M: Do like a cheering thing.
J: The question is, do you see it in your head or does it come to during the process?
M: I rarely ever form an idea before I start drawing or messing on the computer. I usually just go on and I just start like a line or whatever and I get like a very basic, simple idea of what the picture's going to be and as it continues it forms into what it ends up being.
J: Would you compare aspects of your work to Yoshitomo Nara, whom you mentioned, say in the sense of isolation, loneliness, the solo figures - or is that not really the connection you have with his work?
M: I have moreso a connection with the face and figure - the face and the hair in his work. And, over the period of watching cartoons, looking at art, and his art, I've learned how to draw eyes, draw hair, and draw a body or whatever. But, recently I've been trying to differentiate myself from that connection - it's still there - but it's not a bad thing.

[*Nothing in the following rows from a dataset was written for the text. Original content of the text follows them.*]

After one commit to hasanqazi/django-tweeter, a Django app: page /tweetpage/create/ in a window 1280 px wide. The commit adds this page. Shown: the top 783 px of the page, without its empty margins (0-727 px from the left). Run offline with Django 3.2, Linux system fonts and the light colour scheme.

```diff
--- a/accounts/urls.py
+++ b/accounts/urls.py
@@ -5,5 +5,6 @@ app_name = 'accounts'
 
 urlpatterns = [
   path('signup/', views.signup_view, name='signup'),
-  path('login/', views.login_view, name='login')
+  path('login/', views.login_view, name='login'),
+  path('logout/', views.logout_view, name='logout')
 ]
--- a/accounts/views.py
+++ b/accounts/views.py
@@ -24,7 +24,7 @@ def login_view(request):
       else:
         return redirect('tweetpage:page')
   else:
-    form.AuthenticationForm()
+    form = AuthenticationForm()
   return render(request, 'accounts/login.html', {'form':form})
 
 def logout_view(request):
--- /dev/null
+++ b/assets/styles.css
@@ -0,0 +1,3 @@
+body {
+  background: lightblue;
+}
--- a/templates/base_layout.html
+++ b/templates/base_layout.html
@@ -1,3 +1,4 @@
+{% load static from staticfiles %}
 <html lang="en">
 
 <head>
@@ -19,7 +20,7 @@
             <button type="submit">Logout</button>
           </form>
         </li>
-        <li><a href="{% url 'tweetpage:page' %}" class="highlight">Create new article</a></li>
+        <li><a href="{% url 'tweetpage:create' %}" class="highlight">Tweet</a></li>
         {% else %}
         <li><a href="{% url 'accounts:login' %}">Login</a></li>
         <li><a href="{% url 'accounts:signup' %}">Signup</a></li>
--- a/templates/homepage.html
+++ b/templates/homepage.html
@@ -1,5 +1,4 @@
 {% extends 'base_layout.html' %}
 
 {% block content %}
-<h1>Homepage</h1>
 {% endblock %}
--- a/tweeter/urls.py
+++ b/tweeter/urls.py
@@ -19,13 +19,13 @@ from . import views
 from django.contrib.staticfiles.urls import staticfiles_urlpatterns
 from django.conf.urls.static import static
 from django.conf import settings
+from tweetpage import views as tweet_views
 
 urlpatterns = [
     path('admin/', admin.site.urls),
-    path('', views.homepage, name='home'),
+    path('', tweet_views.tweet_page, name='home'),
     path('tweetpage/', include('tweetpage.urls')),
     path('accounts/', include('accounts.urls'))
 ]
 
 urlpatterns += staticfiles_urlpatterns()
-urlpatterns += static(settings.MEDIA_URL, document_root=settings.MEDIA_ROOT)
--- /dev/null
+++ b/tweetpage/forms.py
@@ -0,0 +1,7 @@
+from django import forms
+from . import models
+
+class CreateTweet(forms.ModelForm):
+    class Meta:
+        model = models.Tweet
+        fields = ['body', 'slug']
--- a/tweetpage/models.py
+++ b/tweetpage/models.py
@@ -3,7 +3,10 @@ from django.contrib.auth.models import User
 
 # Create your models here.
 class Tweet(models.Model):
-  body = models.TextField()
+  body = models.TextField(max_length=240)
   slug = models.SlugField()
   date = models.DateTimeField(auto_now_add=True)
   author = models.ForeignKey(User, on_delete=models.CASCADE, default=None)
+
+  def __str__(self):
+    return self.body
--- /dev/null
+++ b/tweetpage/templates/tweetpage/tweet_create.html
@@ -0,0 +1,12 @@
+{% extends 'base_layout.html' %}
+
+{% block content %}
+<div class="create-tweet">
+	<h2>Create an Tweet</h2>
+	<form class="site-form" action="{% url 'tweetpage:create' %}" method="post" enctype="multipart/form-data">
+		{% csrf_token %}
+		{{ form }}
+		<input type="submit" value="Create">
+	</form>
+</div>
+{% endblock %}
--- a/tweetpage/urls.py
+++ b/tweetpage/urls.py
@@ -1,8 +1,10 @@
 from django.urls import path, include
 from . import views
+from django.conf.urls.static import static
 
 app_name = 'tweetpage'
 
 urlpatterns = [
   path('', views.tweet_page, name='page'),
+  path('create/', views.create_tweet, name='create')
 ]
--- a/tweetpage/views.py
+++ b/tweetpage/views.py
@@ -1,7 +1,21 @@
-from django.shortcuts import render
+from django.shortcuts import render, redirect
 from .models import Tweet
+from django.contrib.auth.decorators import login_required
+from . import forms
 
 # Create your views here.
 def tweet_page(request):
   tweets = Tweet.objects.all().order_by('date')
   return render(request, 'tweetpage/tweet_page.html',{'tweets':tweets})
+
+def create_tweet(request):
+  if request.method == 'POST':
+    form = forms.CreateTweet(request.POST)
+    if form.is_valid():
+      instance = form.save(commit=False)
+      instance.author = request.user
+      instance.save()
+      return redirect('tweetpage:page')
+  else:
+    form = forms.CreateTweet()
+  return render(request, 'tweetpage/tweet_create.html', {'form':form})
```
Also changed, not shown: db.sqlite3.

J: I don't mean to say that I think your work is really like his, beyond what I did point out loosely, I mean you often draw guys for one thing. And Nara doesn't. Is that mean to say?
M: No. But I guess I've been differentiating myself from my connection with him from the beginning.
J: Differentiating is a great choice, word-wise. Anyway, I guess I'm just obsessed with theory and was sort of trying in my fractured way to get some sort of inner thoughts from you, abstract ones or whatever on your art and art you like. How do you think about art? That's so vague you could probably answer with anything.
M: My feelings about art are so disconnected from me I really don't know how I feel about. I mean I definitely enjoy looking at it and doing it but I still don't know what I feel about it.
J: That sounds fair. Now, I wanted to touch on music. What kind of role does music play in your art, or in how you think about it - to get back to that in a different way - and in how you make your art. Or even just music as art. What are your thoughts? I know you're quite the fan.
M: The role connected to my art - I don't think music has really changed the aesthetics of my art I usually just have to always have it, music, on when I'm doing anything, including art. And, music, yes I absolutely love music. And I would probably go crazy without it, the vibrations.
J: Sounds like you enjoy bass music.
M: Isn't vibrations connected to every type of music? Since each instrument uses vibrations to create each sound...
J: Big bass speakers.
M: Do horns use vibrations?
J: I don't know the specifics, but yeah, you're right in sound being vibrations. I was just joking. So, you like the specifics?
M: No. I don't but uh, my last teacher tried to make me go as specific as possible. So I think that may have rubbed off on me.
J: Speaking as someone who knows you really well, I'd say that you've always had a thing for direct and precise communication. Which I've always thought was really interesting. Are there any bands recently or in the past that you find have helped you with your art in how they have expressed things in theirs?
M: As I said before, it doesn't really influence me. But I guess, Pavement has sort of influenced me. If I have any Pavement album on while drawing that will probably influence that art. Also the album "Feather Float" by OOIOO, when I was first starting out, or just getting back into art like a year or two ago, that album really influenced me in how I drew since that album is kind of trippy and experimental and takes you to a different world - which you're kind of not aware, you're kind of unconscious, you don't feel it, you're kind of on autopilot. I think that influenced the art in that period, and I still really like that album.
J: Well, I think we are officially past the impromptu stage. Anything you'd like to have me type up before I publish this?
M: That I hope you enjoy whatever Dennis has set up for tomorrow. And I hope you enjoy this impromptu interview.
J: You mean not me, but THEM. Right?
M: Well, the reader. The readers, besides us.
J: Yeah, I know. And tomorrow could be today. Thanks for letting me try my best at doing this.
M: You weren't that bad. And thanks for the, uh, interview.
J: No, thank you. No, thank you.
M: No, thank you. The scene where he chases her around the table and puts food in his mouth...
(both sort of laugh)